Goal of the exercise: Drop every image, then reproduce the data exactly as given.

Material to process:
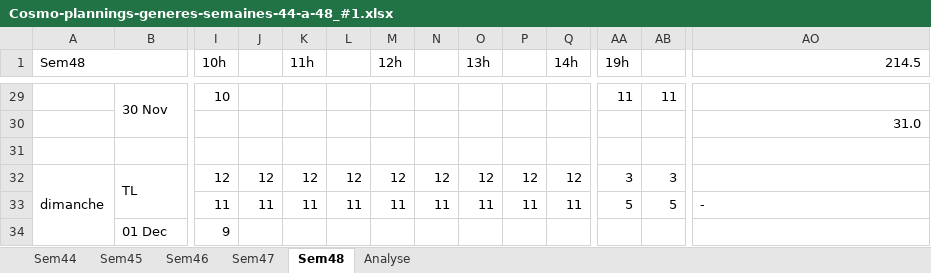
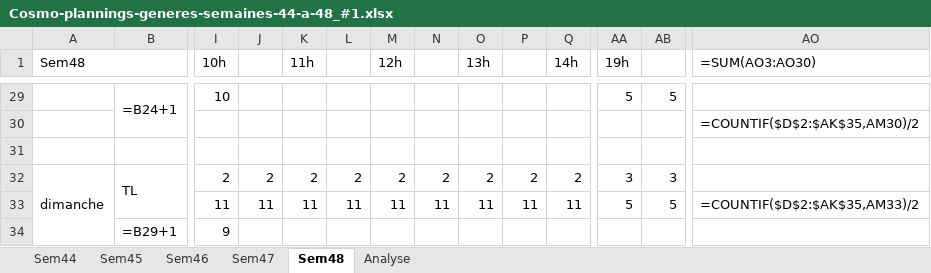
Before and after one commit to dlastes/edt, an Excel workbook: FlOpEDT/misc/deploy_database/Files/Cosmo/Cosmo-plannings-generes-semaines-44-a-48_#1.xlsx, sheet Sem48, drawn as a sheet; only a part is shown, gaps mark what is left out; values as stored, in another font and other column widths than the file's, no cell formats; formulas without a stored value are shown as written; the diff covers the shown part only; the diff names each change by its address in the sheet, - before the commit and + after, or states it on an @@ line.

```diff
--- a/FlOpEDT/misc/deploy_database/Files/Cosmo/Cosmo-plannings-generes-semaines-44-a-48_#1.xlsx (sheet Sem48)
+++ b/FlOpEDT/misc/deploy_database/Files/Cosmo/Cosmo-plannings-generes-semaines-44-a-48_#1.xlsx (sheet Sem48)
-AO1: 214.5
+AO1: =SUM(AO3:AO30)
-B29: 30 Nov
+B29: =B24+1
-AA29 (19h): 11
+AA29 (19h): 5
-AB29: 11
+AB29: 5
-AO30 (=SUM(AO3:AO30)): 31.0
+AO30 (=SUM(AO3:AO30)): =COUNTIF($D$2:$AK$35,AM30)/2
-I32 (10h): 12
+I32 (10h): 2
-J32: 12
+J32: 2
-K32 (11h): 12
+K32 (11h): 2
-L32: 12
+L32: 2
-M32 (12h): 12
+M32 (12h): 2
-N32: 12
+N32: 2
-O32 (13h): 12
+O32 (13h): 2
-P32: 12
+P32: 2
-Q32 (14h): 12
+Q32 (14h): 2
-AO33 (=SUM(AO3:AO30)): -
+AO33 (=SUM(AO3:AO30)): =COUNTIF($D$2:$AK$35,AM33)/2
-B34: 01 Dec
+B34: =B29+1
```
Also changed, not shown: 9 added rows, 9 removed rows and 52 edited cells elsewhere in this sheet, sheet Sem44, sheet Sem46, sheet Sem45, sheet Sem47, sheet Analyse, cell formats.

Response to this task:
Before and after one commit to dlastes/edt, an Excel workbook: FlOpEDT/misc/deploy_database/Files/Cosmo/Cosmo-plannings-generes-semaines-44-a-48_#1.xlsx, sheet Sem48, drawn as a sheet; only a part is shown, gaps mark what is left out; values as stored, in another font and other column widths than the file's, no cell formats; formulas without a stored value are shown as written; the diff covers the shown part only; the diff names each change by its address in the sheet, - before the commit and + after, or states it on an @@ line.

```diff
--- a/FlOpEDT/misc/deploy_database/Files/Cosmo/Cosmo-plannings-generes-semaines-44-a-48_#1.xlsx (sheet Sem48)
+++ b/FlOpEDT/misc/deploy_database/Files/Cosmo/Cosmo-plannings-generes-semaines-44-a-48_#1.xlsx (sheet Sem48)
-AO1: 214.5
+AO1: =SUM(AO3:AO30)
-B29: 30 Nov
+B29: =B24+1
-AA29 (19h): 11
+AA29 (19h): 5
-AB29: 11
+AB29: 5
-AO30 (=SUM(AO3:AO30)): 31.0
+AO30 (=SUM(AO3:AO30)): =COUNTIF($D$2:$AK$35,AM30)/2
-I32 (10h): 12
+I32 (10h): 2
-J32: 12
+J32: 2
-K32 (11h): 12
+K32 (11h): 2
-L32: 12
+L32: 2
-M32 (12h): 12
+M32 (12h): 2
-N32: 12
+N32: 2
-O32 (13h): 12
+O32 (13h): 2
-P32: 12
+P32: 2
-Q32 (14h): 12
+Q32 (14h): 2
-AO33 (=SUM(AO3:AO30)): -
+AO33 (=SUM(AO3:AO30)): =COUNTIF($D$2:$AK$35,AM33)/2
-B34: 01 Dec
+B34: =B29+1
```
Also changed, not shown: 9 added rows, 9 removed rows and 52 edited cells elsewhere in this sheet, sheet Sem44, sheet Sem46, sheet Sem45, sheet Sem47, sheet Analyse, cell formats.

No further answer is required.